Removing Noise

You should remove all information that is not comparative or relevant to text analytics. These can be seen as noise to the text analytics. Most common noises are numbers, punctuations, stop words, white space, etc

Numbers: Numbers are removed as they may not be relevant and not hold valuable information. See Listing 5-8.

def remove_numbers(text):

return re.sub(r'\d+', '', text)

text = 'This is a sample English sentence, \n with whitespace and numbers 1234!'

print 'Removed numbers: ', remove_numbers(text)

#----output----

Removed numbers: This is a sample English sentence,

with whitespace and numbers !

Listing 5-8.

Example code for removing noise from text

Punctuation: It is to be removed for better identifying each word and remove punctuation characters from the dataset. For example “like” and “like” or “coca-cola” and “cocacola” would be interpreted as different words if the punctuation was not removed. See Listing 5-9.

import string

# Function to remove punctuations

def remove_punctuations(text):

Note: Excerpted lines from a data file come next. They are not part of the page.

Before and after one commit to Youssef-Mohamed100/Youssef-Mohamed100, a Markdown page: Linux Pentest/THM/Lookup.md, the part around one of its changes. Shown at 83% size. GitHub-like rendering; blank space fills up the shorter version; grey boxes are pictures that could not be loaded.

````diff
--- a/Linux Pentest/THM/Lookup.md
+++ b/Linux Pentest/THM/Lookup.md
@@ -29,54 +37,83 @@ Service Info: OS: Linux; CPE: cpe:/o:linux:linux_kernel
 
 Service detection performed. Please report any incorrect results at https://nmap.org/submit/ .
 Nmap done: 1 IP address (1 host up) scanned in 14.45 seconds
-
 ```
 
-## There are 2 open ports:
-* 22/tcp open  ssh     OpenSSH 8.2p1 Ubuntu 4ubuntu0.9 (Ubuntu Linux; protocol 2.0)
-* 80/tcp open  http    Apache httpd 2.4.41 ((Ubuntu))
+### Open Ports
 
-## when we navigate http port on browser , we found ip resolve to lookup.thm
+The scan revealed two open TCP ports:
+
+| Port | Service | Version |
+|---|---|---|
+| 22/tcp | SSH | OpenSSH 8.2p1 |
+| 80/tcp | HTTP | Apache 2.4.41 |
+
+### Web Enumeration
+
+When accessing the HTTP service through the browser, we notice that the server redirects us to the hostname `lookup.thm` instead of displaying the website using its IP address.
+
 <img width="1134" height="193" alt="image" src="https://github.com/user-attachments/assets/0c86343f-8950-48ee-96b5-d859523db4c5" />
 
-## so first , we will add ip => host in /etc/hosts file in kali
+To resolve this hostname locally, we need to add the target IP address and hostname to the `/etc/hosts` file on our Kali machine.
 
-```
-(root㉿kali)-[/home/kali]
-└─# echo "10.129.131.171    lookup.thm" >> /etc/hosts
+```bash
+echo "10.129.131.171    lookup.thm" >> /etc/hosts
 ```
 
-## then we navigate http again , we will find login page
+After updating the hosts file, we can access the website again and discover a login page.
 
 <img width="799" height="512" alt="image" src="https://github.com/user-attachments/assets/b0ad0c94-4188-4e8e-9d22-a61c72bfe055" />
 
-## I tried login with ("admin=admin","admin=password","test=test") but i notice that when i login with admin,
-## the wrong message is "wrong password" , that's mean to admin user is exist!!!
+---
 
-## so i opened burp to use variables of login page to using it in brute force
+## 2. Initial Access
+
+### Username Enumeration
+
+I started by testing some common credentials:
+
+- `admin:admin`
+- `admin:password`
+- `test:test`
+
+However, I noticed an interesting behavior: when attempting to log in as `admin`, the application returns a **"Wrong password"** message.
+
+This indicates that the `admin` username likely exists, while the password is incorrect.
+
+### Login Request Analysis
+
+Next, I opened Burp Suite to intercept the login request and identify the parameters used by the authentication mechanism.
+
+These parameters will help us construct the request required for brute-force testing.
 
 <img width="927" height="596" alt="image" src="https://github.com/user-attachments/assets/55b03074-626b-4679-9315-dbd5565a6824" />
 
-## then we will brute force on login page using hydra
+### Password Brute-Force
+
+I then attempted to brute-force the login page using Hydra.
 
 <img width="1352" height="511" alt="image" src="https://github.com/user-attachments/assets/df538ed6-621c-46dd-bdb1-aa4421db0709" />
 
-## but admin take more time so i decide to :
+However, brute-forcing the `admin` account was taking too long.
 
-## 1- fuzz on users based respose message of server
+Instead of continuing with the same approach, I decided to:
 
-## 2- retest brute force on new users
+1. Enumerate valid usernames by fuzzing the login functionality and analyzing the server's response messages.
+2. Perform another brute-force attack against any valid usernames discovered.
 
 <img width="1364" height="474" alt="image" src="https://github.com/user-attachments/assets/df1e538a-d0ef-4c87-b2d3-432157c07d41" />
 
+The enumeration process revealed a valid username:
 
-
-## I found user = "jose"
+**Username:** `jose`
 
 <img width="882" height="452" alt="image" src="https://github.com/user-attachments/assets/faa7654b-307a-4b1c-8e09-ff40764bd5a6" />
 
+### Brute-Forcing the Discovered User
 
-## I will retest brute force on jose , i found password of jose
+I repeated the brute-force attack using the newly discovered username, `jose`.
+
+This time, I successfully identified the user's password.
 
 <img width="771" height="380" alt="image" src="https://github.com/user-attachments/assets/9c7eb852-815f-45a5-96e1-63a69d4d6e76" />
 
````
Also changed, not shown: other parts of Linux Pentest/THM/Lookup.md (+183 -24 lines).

words = nltk.word_tokenize(text)

punt_removed = [w for w in words if w.lower() not in string.punctuation]

return " ".join(punt_removed)

print remove_punctuations('This is a sample English sentence, with punctuations!')

#----output----

This is a sample English sentence with punctuations

Listing 5-9.

Example code for removing punctuation from text

Stop words: Words like “the,” “and,” “or” are uninformative and add unneeded noise to the analysis. For this reason they are removed. See Listing 5-10.

from nltk.corpus import stopwords

# Function to remove stop words

def remove_stopwords(text, lang='english'):

words = nltk.word_tokenize(text)

lang_stopwords = stopwords.words(lang)

stopwords_removed = [w for w in words if w.lower() not in lang_stopwords]

return " ".join(stopwords_removed)

print remove_stopwords('This is a sample English sentence')

#----output----

sample English sentence

Listing 5-10.

Example code for removing stop words from text

Note

Remove own stop words (if required) – Certain words could be very commonly used in a particular domain. Along with English stop words, we could instead, or in addition, remove our own stop words. The choice of our own stop word might depend on the domain of discourse and might not become apparent until we’ve done some analysis.

Whitespace: Often in text analytics, an extra whitespace (space, tab, Carriage Return, Line Feed) becomes identified as a word. This anomaly is avoided through a basic programming procedure in this step. See Listing 5-11.

# Function to remove whitespace

def remove_whitespace(text):

return " ".join(text.split())

text = 'This is a sample English sentence, \n with whitespace and numbers 1234!'

print 'Removed whitespace: ', remove_whitespace(text)

#----output----

Removed whitespace: This is a sample English sentence, with whitespace and numbers 1234!

Listing 5-11.

Example code for removing whitespace from text

Part of Speech (PoS) Tagging

PoS tagging is the process of assigning language-specific parts of speech such as nouns, verbs, adjectives, and adverbs, etc., for each word in the given text.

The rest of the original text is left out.